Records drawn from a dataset
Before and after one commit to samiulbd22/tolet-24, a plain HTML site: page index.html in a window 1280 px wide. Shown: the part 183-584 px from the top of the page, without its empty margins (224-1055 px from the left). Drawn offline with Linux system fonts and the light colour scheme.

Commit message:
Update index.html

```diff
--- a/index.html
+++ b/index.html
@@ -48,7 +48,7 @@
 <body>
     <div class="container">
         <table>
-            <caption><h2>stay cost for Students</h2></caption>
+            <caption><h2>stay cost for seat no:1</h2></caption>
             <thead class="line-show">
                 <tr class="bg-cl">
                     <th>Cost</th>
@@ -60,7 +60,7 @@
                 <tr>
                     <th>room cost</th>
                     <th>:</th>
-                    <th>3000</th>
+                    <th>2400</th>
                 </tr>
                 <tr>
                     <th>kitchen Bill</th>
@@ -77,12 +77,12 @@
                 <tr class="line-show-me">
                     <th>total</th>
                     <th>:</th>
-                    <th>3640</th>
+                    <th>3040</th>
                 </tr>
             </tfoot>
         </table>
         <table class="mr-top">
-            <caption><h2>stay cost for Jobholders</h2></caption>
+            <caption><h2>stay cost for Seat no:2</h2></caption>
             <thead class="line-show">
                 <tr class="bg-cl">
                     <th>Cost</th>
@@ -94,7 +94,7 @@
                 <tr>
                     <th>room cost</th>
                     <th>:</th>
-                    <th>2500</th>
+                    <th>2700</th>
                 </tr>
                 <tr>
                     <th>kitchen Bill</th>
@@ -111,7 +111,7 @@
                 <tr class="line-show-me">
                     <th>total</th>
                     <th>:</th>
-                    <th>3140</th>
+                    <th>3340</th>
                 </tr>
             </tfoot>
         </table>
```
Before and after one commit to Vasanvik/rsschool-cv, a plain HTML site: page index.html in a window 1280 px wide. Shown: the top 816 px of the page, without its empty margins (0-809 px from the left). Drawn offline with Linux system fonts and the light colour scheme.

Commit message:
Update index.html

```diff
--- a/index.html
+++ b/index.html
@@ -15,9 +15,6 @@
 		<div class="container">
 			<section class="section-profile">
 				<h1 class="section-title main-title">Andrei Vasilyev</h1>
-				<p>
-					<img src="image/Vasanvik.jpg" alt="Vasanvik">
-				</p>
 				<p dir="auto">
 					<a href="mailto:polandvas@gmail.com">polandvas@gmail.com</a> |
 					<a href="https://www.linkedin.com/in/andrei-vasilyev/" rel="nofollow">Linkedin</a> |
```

Work to be completed -> Print the records above exactly. Omit nothing.

Solution below ->
Before and after one commit to samiulbd22/tolet-24, a plain HTML site: page index.html in a window 1280 px wide. Shown: the part 183-584 px from the top of the page, without its empty margins (224-1055 px from the left). Drawn offline with Linux system fonts and the light colour scheme.

Commit message:
Update index.html

```diff
--- a/index.html
+++ b/index.html
@@ -48,7 +48,7 @@
 <body>
     <div class="container">
         <table>
-            <caption><h2>stay cost for Students</h2></caption>
+            <caption><h2>stay cost for seat no:1</h2></caption>
             <thead class="line-show">
                 <tr class="bg-cl">
                     <th>Cost</th>
@@ -60,7 +60,7 @@
                 <tr>
                     <th>room cost</th>
                     <th>:</th>
-                    <th>3000</th>
+                    <th>2400</th>
                 </tr>
                 <tr>
                     <th>kitchen Bill</th>
@@ -77,12 +77,12 @@
                 <tr class="line-show-me">
                     <th>total</th>
                     <th>:</th>
-                    <th>3640</th>
+                    <th>3040</th>
                 </tr>
             </tfoot>
         </table>
         <table class="mr-top">
-            <caption><h2>stay cost for Jobholders</h2></caption>
+            <caption><h2>stay cost for Seat no:2</h2></caption>
             <thead class="line-show">
                 <tr class="bg-cl">
                     <th>Cost</th>
@@ -94,7 +94,7 @@
                 <tr>
                     <th>room cost</th>
                     <th>:</th>
-                    <th>2500</th>
+                    <th>2700</th>
                 </tr>
                 <tr>
                     <th>kitchen Bill</th>
@@ -111,7 +111,7 @@
                 <tr class="line-show-me">
                     <th>total</th>
                     <th>:</th>
-                    <th>3140</th>
+                    <th>3340</th>
                 </tr>
             </tfoot>
         </table>
```
Before and after one commit to Vasanvik/rsschool-cv, a plain HTML site: page index.html in a window 1280 px wide. Shown: the top 816 px of the page, without its empty margins (0-809 px from the left). Drawn offline with Linux system fonts and the light colour scheme.

Commit message:
Update index.html

```diff
--- a/index.html
+++ b/index.html
@@ -15,9 +15,6 @@
 		<div class="container">
 			<section class="section-profile">
 				<h1 class="section-title main-title">Andrei Vasilyev</h1>
-				<p>
-					<img src="image/Vasanvik.jpg" alt="Vasanvik">
-				</p>
 				<p dir="auto">
 					<a href="mailto:polandvas@gmail.com">polandvas@gmail.com</a> |
 					<a href="https://www.linkedin.com/in/andrei-vasilyev/" rel="nofollow">Linkedin</a> |
```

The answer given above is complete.